Dryden plays a significant role in the development of next-generation NASA spacecraft as part of the Constellation program. The spacecraft currently being developed, the Orion Crew Exploration Vehicle, is expected to take astronauts to and from the International Space Station and, eventually, back to the moon.
Center engineers conducted preliminary definition and planning for the Orion Crew Module test article abort flight tests, drop tests, and landing and recovery tests. That work involved development of abort profiles, range safety requirements and integration, flight test support and independent analysis. The Abort Flight Test effort is managed at Dryden under the leadership of the Project Orion Flight Test Office at Johnson Space Center, Houston.
NASA's first full-scale flight-test article of the Constellation program, which is called the Orion flight test crew module, is undergoing preparations at Dryden for the first flight test of the spacecraft's launch abort system in 2009. The Orion flight test crew module arrived at Edwards Air Force Base March 28. After being painted in the Edwards Air Force Base paint hangar, it was delivered to Dryden for installation of flight computers, instrumentation and other electronics.
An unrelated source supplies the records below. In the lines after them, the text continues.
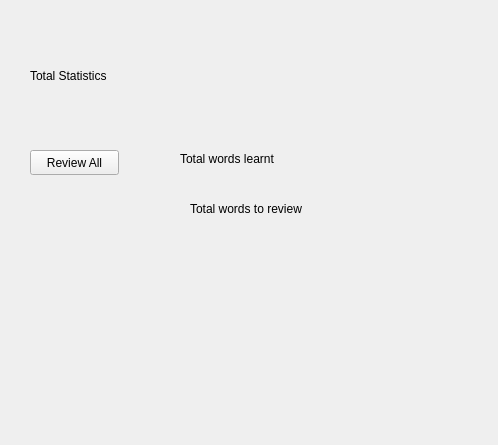
This is src/gui/total_stats_widget.ui in tombranfield/spaced_repeating_vocabulary as Qt 5 draws it before an edit. The edited form follows.
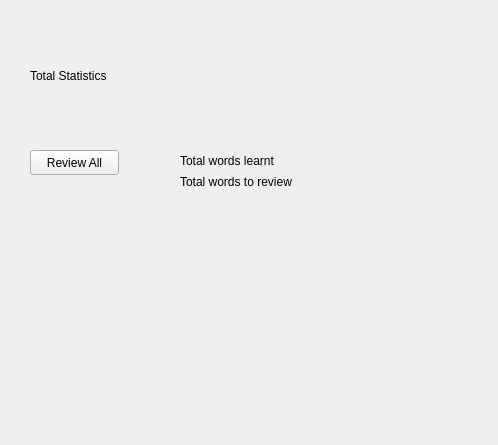
This is the edited form.

Commit message: Set centralwidget in stylesheet

```diff
--- a/src/gui/total_stats_widget.ui
+++ b/src/gui/total_stats_widget.ui
@@ -40,31 +40,34 @@
      <string>Review All</string>
     </property>
    </widget>
-   <widget class="QLabel" name="label">
+   <widget class="QWidget" name="">
     <property name="geometry">
      <rect>
       <x>180</x>
       <y>150</y>
-      <width>171</width>
-      <height>17</height>
+      <width>149</width>
+      <height>42</height>
      </rect>
     </property>
+    <layout class="QVBoxLayout" name="verticalLayout">
+     <property name="spacing">
+      <number>0</number>
+     </property>
+     <item>
+      <widget class="QLabel" name="label">
     <property name="text">
      <string>Total words learnt</string>
     </property>
    </widget>
+     </item>
+     <item>
    <widget class="QLabel" name="label_2">
-    <property name="geometry">
-     <rect>
-      <x>190</x>
-      <y>200</y>
-      <width>161</width>
-      <height>17</height>
-     </rect>
-    </property>
     <property name="text">
      <string>Total words to review</string>
     </property>
+      </widget>
+     </item>
+    </layout>
    </widget>
   </widget>
  </widget>
```
Lines whose indentation alone changed are shown as unchanged. The commit also changes 1 other file.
Following systems installation, the completed vehicle will be shipped from Dryden to the U.S. Army's White Sands Missile Range in New Mexico, where the launch abort system will be integrated with the vehicle for the first abort flight test. Four abort flight tests will launch from White Sands, with the fifth and last test of the system flying from Kennedy Space Center in Florida.